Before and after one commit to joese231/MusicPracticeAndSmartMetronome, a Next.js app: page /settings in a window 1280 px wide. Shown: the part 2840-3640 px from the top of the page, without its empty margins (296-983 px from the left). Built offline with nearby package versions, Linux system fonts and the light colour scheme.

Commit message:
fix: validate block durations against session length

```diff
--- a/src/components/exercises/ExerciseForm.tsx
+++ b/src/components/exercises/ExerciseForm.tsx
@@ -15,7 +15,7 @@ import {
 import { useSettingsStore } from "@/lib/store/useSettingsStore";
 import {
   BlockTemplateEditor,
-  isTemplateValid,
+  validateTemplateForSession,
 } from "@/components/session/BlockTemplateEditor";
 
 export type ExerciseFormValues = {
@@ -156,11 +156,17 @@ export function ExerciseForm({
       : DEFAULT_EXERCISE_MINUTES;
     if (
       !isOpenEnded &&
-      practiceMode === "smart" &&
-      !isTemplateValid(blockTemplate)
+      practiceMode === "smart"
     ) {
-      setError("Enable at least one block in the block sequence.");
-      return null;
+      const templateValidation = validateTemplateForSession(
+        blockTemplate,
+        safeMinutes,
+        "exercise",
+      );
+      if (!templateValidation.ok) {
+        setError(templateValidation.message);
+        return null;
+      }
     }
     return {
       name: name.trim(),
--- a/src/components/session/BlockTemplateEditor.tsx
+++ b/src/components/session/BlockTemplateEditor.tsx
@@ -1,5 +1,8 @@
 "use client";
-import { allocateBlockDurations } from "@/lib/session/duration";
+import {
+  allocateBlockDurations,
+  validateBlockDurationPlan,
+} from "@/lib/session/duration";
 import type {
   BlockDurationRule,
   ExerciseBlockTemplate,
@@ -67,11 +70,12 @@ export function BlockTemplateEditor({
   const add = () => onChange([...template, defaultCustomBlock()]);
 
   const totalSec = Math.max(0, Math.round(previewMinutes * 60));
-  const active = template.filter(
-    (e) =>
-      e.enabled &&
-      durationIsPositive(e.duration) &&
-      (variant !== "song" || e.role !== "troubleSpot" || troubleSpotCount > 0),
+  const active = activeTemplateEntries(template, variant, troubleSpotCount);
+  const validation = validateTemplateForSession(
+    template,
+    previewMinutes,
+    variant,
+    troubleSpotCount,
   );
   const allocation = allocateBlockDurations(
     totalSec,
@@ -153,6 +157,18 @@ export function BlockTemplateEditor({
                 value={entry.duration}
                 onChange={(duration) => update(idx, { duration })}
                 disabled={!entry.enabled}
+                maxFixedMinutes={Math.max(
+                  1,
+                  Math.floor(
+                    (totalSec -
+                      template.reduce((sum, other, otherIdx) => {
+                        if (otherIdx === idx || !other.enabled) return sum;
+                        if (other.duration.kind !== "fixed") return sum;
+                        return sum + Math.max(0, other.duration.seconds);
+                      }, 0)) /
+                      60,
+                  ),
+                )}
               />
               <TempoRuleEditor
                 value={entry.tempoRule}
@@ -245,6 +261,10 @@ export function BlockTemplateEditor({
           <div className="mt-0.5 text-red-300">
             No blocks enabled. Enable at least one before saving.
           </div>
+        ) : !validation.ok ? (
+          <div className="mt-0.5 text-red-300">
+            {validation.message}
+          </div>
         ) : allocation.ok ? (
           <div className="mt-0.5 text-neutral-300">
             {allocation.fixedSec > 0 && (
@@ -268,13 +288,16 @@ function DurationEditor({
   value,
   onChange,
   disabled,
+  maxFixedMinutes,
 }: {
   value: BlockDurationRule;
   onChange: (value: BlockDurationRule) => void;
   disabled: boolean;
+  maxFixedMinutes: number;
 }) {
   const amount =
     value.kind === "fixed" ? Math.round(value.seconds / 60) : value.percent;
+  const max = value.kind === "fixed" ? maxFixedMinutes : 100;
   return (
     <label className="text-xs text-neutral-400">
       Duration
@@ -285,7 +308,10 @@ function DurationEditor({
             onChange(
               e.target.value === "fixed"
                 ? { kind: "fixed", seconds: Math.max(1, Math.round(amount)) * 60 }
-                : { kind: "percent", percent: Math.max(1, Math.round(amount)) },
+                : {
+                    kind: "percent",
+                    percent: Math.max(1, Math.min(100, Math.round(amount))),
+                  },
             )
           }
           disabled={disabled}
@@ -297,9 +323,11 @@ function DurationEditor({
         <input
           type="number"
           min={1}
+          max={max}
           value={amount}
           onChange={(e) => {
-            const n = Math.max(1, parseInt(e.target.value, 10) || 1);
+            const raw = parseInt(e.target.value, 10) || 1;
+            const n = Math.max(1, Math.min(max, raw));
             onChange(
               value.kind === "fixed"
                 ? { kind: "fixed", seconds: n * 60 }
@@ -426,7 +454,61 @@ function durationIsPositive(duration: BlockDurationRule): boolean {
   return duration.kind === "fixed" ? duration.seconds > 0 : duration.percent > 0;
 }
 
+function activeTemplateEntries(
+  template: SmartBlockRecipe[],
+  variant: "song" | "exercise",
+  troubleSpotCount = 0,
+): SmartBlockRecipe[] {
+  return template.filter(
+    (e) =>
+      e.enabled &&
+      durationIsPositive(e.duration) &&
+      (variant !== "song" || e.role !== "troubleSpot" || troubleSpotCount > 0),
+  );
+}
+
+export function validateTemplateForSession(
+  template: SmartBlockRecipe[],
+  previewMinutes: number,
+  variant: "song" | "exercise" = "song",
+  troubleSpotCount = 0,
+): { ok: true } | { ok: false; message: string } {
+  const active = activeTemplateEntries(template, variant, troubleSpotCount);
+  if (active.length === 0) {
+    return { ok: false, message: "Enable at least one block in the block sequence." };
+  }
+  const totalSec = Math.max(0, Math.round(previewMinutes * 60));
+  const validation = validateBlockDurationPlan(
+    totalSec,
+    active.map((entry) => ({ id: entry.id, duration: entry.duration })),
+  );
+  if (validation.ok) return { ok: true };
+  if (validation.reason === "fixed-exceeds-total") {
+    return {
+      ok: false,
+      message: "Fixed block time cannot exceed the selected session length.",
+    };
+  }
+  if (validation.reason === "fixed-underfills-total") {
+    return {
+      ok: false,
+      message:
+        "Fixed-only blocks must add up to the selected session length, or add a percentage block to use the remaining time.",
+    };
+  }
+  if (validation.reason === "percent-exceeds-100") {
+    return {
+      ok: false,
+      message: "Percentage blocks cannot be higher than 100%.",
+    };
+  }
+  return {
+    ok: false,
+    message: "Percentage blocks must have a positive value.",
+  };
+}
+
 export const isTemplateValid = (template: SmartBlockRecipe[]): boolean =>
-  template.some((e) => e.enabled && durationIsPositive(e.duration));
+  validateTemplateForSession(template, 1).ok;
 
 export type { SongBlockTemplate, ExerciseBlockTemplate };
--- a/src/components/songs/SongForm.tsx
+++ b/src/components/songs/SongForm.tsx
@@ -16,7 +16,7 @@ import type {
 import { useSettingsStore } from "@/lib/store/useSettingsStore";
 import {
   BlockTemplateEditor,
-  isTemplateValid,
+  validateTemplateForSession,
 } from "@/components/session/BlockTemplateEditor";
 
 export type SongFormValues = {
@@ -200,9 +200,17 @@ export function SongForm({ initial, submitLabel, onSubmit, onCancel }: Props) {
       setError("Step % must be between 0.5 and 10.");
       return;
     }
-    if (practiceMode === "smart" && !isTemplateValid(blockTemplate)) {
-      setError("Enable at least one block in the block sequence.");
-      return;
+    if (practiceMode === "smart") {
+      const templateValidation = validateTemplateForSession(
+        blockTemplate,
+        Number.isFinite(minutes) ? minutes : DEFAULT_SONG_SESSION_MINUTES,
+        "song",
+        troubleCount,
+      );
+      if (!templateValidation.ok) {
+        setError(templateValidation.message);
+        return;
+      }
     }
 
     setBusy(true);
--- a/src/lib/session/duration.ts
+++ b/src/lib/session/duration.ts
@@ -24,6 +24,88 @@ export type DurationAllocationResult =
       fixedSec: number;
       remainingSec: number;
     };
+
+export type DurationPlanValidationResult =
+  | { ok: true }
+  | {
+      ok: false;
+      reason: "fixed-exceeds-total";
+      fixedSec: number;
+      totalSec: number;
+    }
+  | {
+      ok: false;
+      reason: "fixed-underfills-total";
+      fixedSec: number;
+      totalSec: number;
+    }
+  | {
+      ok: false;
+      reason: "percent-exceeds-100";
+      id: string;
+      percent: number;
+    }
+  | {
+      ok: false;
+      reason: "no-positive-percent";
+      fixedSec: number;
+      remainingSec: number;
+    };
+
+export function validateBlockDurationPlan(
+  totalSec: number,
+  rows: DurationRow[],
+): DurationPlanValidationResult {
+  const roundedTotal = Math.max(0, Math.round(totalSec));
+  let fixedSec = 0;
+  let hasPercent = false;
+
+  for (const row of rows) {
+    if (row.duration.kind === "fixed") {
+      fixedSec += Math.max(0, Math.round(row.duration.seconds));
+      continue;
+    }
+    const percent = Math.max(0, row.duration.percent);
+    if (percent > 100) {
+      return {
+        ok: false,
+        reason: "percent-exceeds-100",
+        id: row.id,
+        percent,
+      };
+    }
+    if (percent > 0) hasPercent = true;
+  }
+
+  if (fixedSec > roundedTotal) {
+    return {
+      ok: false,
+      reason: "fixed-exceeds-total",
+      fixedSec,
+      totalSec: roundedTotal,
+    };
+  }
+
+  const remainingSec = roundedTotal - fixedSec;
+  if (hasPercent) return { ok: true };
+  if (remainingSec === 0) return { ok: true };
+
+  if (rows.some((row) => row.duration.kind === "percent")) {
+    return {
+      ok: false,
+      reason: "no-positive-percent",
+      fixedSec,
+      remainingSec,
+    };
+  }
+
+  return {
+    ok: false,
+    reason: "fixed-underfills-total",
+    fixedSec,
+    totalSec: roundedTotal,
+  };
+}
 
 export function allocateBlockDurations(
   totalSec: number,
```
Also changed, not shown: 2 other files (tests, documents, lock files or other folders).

Assigned task ▸
Please find the lines in the data that contain the word "text" and copy them.

Result for this task ▸
           <div className="mt-0.5 text-red-300">
+          <div className="mt-0.5 text-red-300">
           <div className="mt-0.5 text-neutral-300">
     <label className="text-xs text-neutral-400">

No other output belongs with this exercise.